If you perform, things will take care of themselves. You just have to go about your business and do the best you can while waiting for your shot. Over the last two years, shortstop Zack Short has made his way through the Cubs system at the pace of a top prospect. Along the way, he’s shown a penchant for getting on base at a near .400 clip and has flashed a little power to boot.
The Cubs selected Short out of Sacred Heart in the 17th round of the 2016 draft, after which he spent most of the the remainder of the season at Eugene. He split 2017 between South Bend, where he lead the league in walks and Myrtle Beach, where he continued without missing a stride. As a result, he found himself assigned to AA Tennessee to begin this year. Three levels in a year and half is pretty, pretty, pretty good.
This year, though, has been a strange year for Short. For the first time in his pro career, he struggled to reach base and his power game was lacking. He hit only .187 with a .322 OBP in April and batted only .233 in May, tallying seven home runs in those two months. He did have a very good OBP of .365 in May, a signal of better things to come
But first, Short had to bottom out. He went 3-for-26 to open the month of June and his average fell to .198 on June 8. The very next night, he went 3-for-4 with 4 RBI and it was only up from there. Over the last three weeks of June and through the first week of July, Short has been the hottest hitter in the Cubs system, batting .380 with three homers and 18 RBI. His OBP in that span is an amazing .470.
So what happened? Simply put, Short stopped striking out and starting making contact again. In April and May, he was whiffing at almost a 33 percent rate. Over the last four weeks, however he has only striking out at a 22 percent clip. Replace those strikeouts with hits and you can see how a hitter might improve his numbers a bit.

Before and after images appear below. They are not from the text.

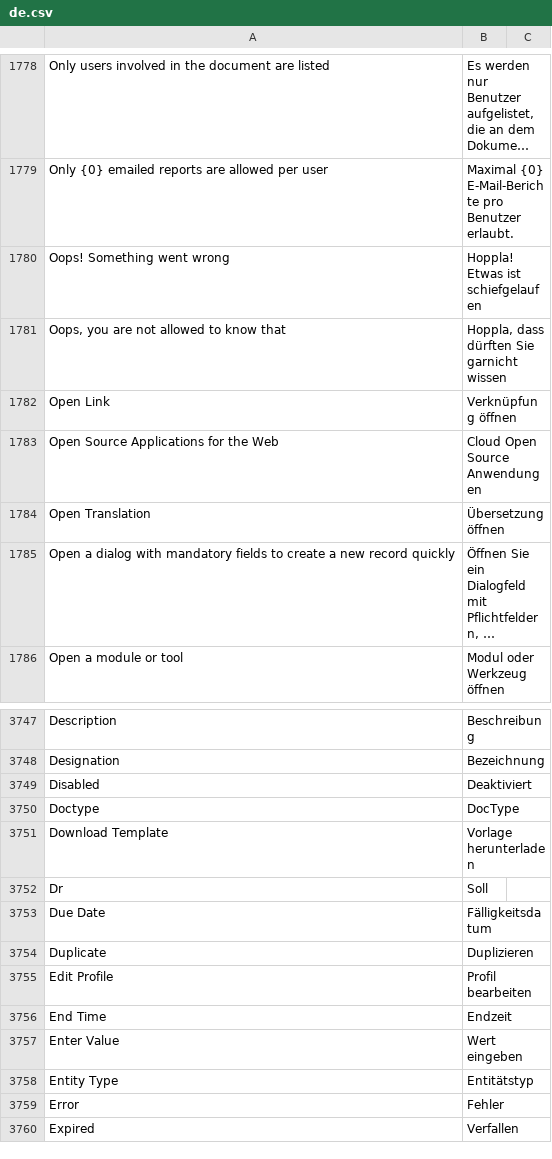
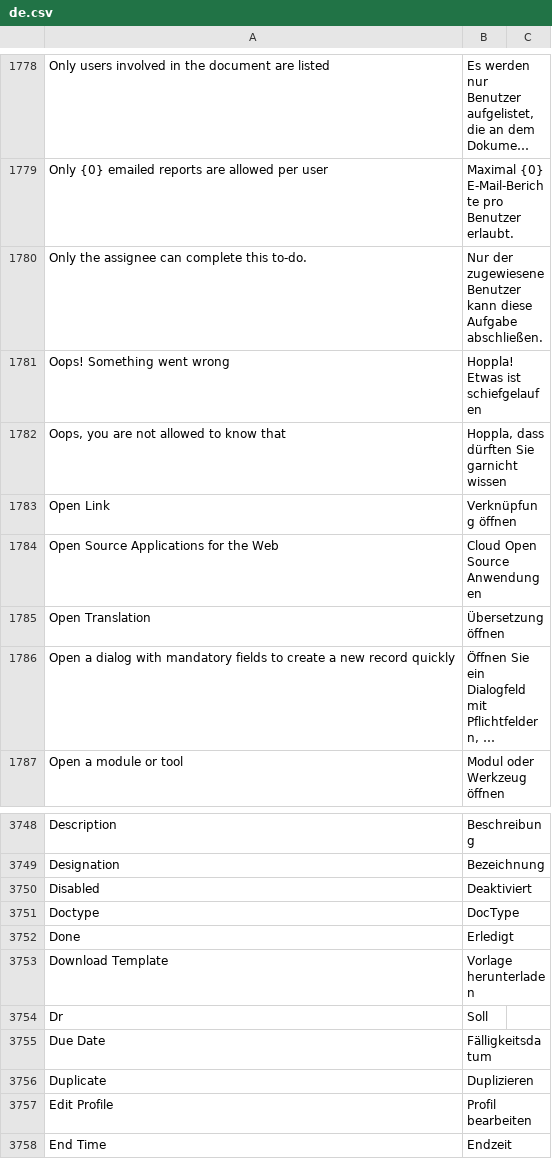
Before and after one commit to Dinext-pro/dinext_platform, a CSV file: frappe/translations/de.csv, drawn as a sheet; only a part is shown, gaps mark what is left out; the shorter side is filled out with more unchanged rows; long unchanged cells end in …; the diff names each change by its address in the sheet, - before the commit and + after, or states it on an @@ line.

```diff
--- a/frappe/translations/de.csv
+++ b/frappe/translations/de.csv
+row 1780: Only the assignee can complete this to-do. | Nur der zugewiesene Benutzer kann diese Aufgabe abschließen.
+row 3752: Done | Erledigt
```
Also changed, not shown: 4 other files.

What I like most about Short is that, despite his troubles hitting, his walk rate remained consistent. His 14.7 percent walk rate is lower than the 18 percent he put up last at South Bend, but it’s above the 14.4 percent from Myrtle Beach. Rather than just view the numbers, the main thing is that he has been able to maintain that consistent approach across different levels.
That has helped to make up for what some might view as too low a batting average. Short has always sat between.240-.260 and had OBP splits between .360 to .400. This current four-week stretch is the highest of his career by far, so it will be interesting to see how long he can keep this going.

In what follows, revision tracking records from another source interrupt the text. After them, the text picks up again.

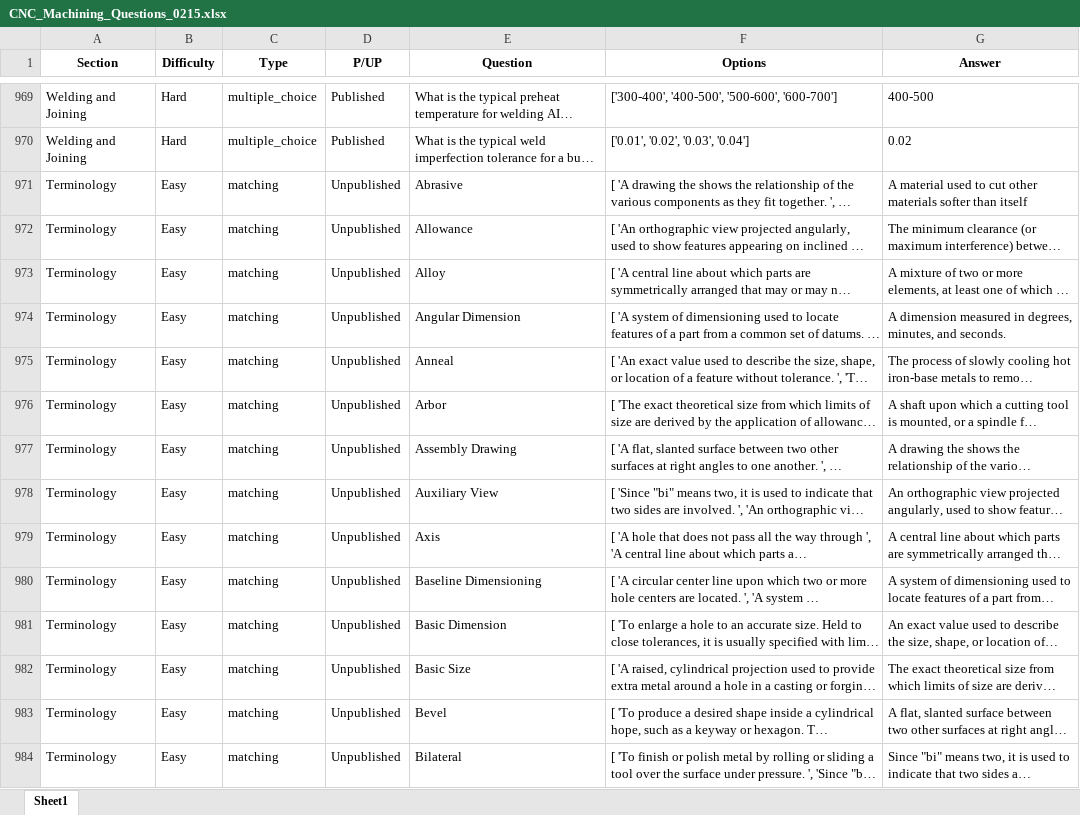
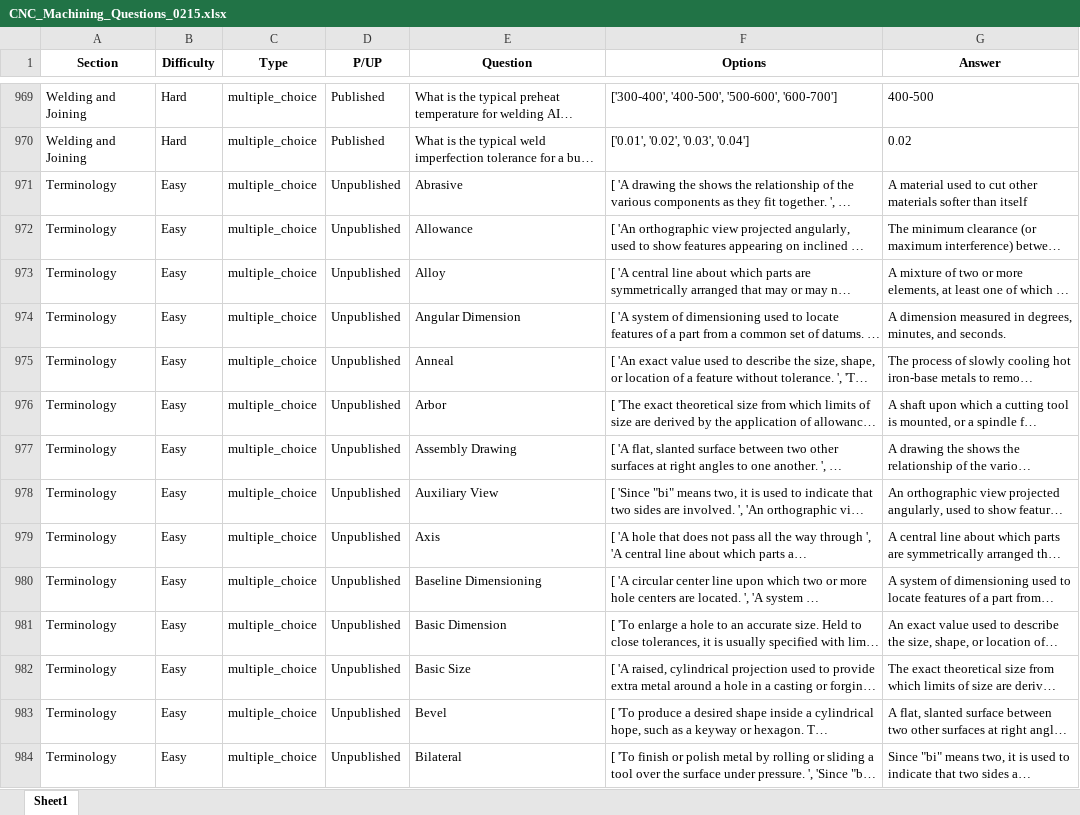
Before and after one commit to HPPI-Software-Development/Handbook-Hero, an Excel workbook: scripts/CNC_Machining_Questions_0215.xlsx, sheet Sheet1, drawn as a sheet; only a part is shown, gaps mark what is left out; long unchanged cells end in …; values as stored, in another font and other column widths than the file's, no borders; the diff covers the shown part only; the diff names each change by its address in the sheet, - before the commit and + after, or states it on an @@ line.

Commit message:
fixed question type

```diff
--- a/scripts/CNC_Machining_Questions_0215.xlsx (sheet Sheet1)
+++ b/scripts/CNC_Machining_Questions_0215.xlsx (sheet Sheet1)
-C971:C984 (Type): matching
+C971:C984 (Type): multiple_choice
```
Also changed, not shown: 291 edited cells elsewhere in this sheet.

If he can sustain it, does that earn him a ticket to Iowa, where he’s one step from Chicago, or the majors in general? And when he gets there, what position will he be playing? He’s played some third and second, but mostly…short. Get it?.

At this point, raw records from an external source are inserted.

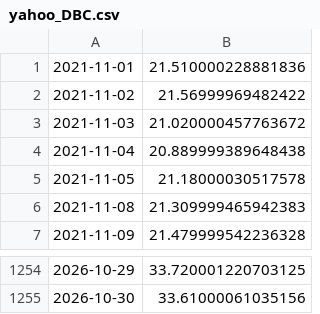
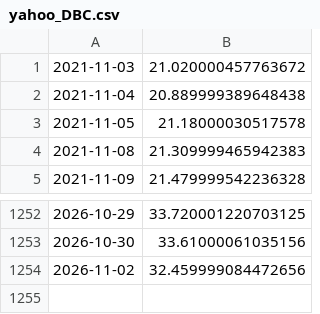
Before and after one commit to wj624/us-world-economy-dashboard, a CSV file: cache/yahoo_DBC.csv, drawn as a sheet; only a part is shown, gaps mark what is left out; removed rows and columns are numbered as before the commit, all else as after; the diff names each change by its address in the sheet, - before the commit and + after, or states it on an @@ line.

```diff
--- a/cache/yahoo_DBC.csv
+++ b/cache/yahoo_DBC.csv
-row 1: 2021-11-01 | 21.510000228881836
-row 2: 2021-11-02 | 21.56999969482422
+row 1254: 2026-11-02 | 32.459999084472656
```
Also changed, not shown: cache/fred_DTWEXBGS.csv, cache/yahoo_EEM.csv, 24 other files.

This isn’t really one of those situations to watch in terms of a September call-up, not yet anyway, but Short is making a name for himself and he just continues to produce at each level of the system. Whether and how he’s able to maintain his hitting and approach moving forward could put him in future conversations of next man up in Chicago.